#### [Exercise aim]
The answer must be the full data, restated word for word, with no pictures in it.

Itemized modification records
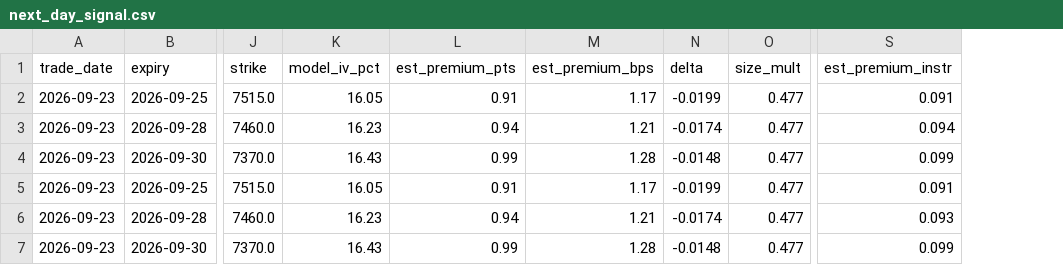
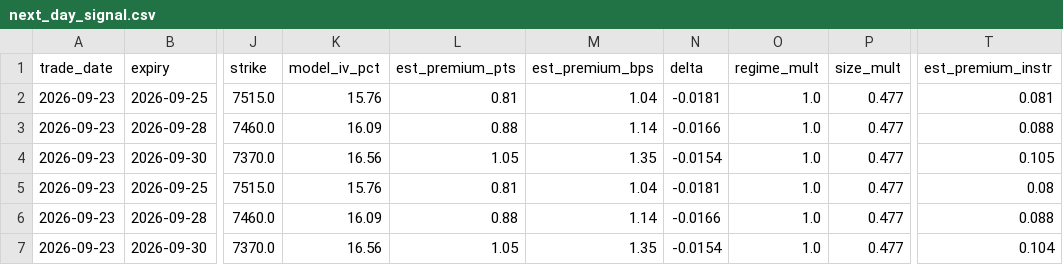
Before and after one commit to marcinzieba4-bot/Step_SG, a CSV file: output/next_day_signal.csv, drawn as a sheet; only a part is shown, gaps mark what is left out; addresses are those after the commit; the diff names each change by its address in the sheet, - before the commit and + after, or states it on an @@ line.

```diff
--- a/output/next_day_signal.csv
+++ b/output/next_day_signal.csv
+column O (regime_mult), rows 2-7: all 1.0
-K2 (model_iv_pct): 16.05
+K2 (model_iv_pct): 15.76
-L2 (est_premium_pts): 0.91
+L2 (est_premium_pts): 0.81
-M2 (est_premium_bps): 1.17
+M2 (est_premium_bps): 1.04
-N2 (delta): -0.0199
+N2 (delta): -0.0181
-T2 (est_premium_instr): 0.091
+T2 (est_premium_instr): 0.081
-K3 (model_iv_pct): 16.23
+K3 (model_iv_pct): 16.09
-L3 (est_premium_pts): 0.94
+L3 (est_premium_pts): 0.88
-M3 (est_premium_bps): 1.21
+M3 (est_premium_bps): 1.14
-N3 (delta): -0.0174
+N3 (delta): -0.0166
-T3 (est_premium_instr): 0.094
+T3 (est_premium_instr): 0.088
-K4 (model_iv_pct): 16.43
+K4 (model_iv_pct): 16.56
-L4 (est_premium_pts): 0.99
+L4 (est_premium_pts): 1.05
-M4 (est_premium_bps): 1.28
+M4 (est_premium_bps): 1.35
-N4 (delta): -0.0148
+N4 (delta): -0.0154
-T4 (est_premium_instr): 0.099
+T4 (est_premium_instr): 0.105
-K5 (model_iv_pct): 16.05
+K5 (model_iv_pct): 15.76
-L5 (est_premium_pts): 0.91
+L5 (est_premium_pts): 0.81
-M5 (est_premium_bps): 1.17
+M5 (est_premium_bps): 1.04
-N5 (delta): -0.0199
+N5 (delta): -0.0181
-T5 (est_premium_instr): 0.091
+T5 (est_premium_instr): 0.08
-K6 (model_iv_pct): 16.23
+K6 (model_iv_pct): 16.09
-L6 (est_premium_pts): 0.94
+L6 (est_premium_pts): 0.88
-M6 (est_premium_bps): 1.21
+M6 (est_premium_bps): 1.14
-N6 (delta): -0.0174
+N6 (delta): -0.0166
-T6 (est_premium_instr): 0.093
+T6 (est_premium_instr): 0.088
-K7 (model_iv_pct): 16.43
+K7 (model_iv_pct): 16.56
-L7 (est_premium_pts): 0.99
+L7 (est_premium_pts): 1.05
-M7 (est_premium_bps): 1.28
+M7 (est_premium_bps): 1.35
-N7 (delta): -0.0148
+N7 (delta): -0.0154
-T7 (est_premium_instr): 0.099
+T7 (est_premium_instr): 0.104
```
Also changed, not shown: 17 other files.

#### [Output for this task]
Before and after one commit to marcinzieba4-bot/Step_SG, a CSV file: output/next_day_signal.csv, drawn as a sheet; only a part is shown, gaps mark what is left out; addresses are those after the commit; the diff names each change by its address in the sheet, - before the commit and + after, or states it on an @@ line.

```diff
--- a/output/next_day_signal.csv
+++ b/output/next_day_signal.csv
+column O (regime_mult), rows 2-7: all 1.0
-K2 (model_iv_pct): 16.05
+K2 (model_iv_pct): 15.76
-L2 (est_premium_pts): 0.91
+L2 (est_premium_pts): 0.81
-M2 (est_premium_bps): 1.17
+M2 (est_premium_bps): 1.04
-N2 (delta): -0.0199
+N2 (delta): -0.0181
-T2 (est_premium_instr): 0.091
+T2 (est_premium_instr): 0.081
-K3 (model_iv_pct): 16.23
+K3 (model_iv_pct): 16.09
-L3 (est_premium_pts): 0.94
+L3 (est_premium_pts): 0.88
-M3 (est_premium_bps): 1.21
+M3 (est_premium_bps): 1.14
-N3 (delta): -0.0174
+N3 (delta): -0.0166
-T3 (est_premium_instr): 0.094
+T3 (est_premium_instr): 0.088
-K4 (model_iv_pct): 16.43
+K4 (model_iv_pct): 16.56
-L4 (est_premium_pts): 0.99
+L4 (est_premium_pts): 1.05
-M4 (est_premium_bps): 1.28
+M4 (est_premium_bps): 1.35
-N4 (delta): -0.0148
+N4 (delta): -0.0154
-T4 (est_premium_instr): 0.099
+T4 (est_premium_instr): 0.105
-K5 (model_iv_pct): 16.05
+K5 (model_iv_pct): 15.76
-L5 (est_premium_pts): 0.91
+L5 (est_premium_pts): 0.81
-M5 (est_premium_bps): 1.17
+M5 (est_premium_bps): 1.04
-N5 (delta): -0.0199
+N5 (delta): -0.0181
-T5 (est_premium_instr): 0.091
+T5 (est_premium_instr): 0.08
-K6 (model_iv_pct): 16.23
+K6 (model_iv_pct): 16.09
-L6 (est_premium_pts): 0.94
+L6 (est_premium_pts): 0.88
-M6 (est_premium_bps): 1.21
+M6 (est_premium_bps): 1.14
-N6 (delta): -0.0174
+N6 (delta): -0.0166
-T6 (est_premium_instr): 0.093
+T6 (est_premium_instr): 0.088
-K7 (model_iv_pct): 16.43
+K7 (model_iv_pct): 16.56
-L7 (est_premium_pts): 0.99
+L7 (est_premium_pts): 1.05
-M7 (est_premium_bps): 1.28
+M7 (est_premium_bps): 1.35
-N7 (delta): -0.0148
+N7 (delta): -0.0154
-T7 (est_premium_instr): 0.099
+T7 (est_premium_instr): 0.104
```
Also changed, not shown: 17 other files.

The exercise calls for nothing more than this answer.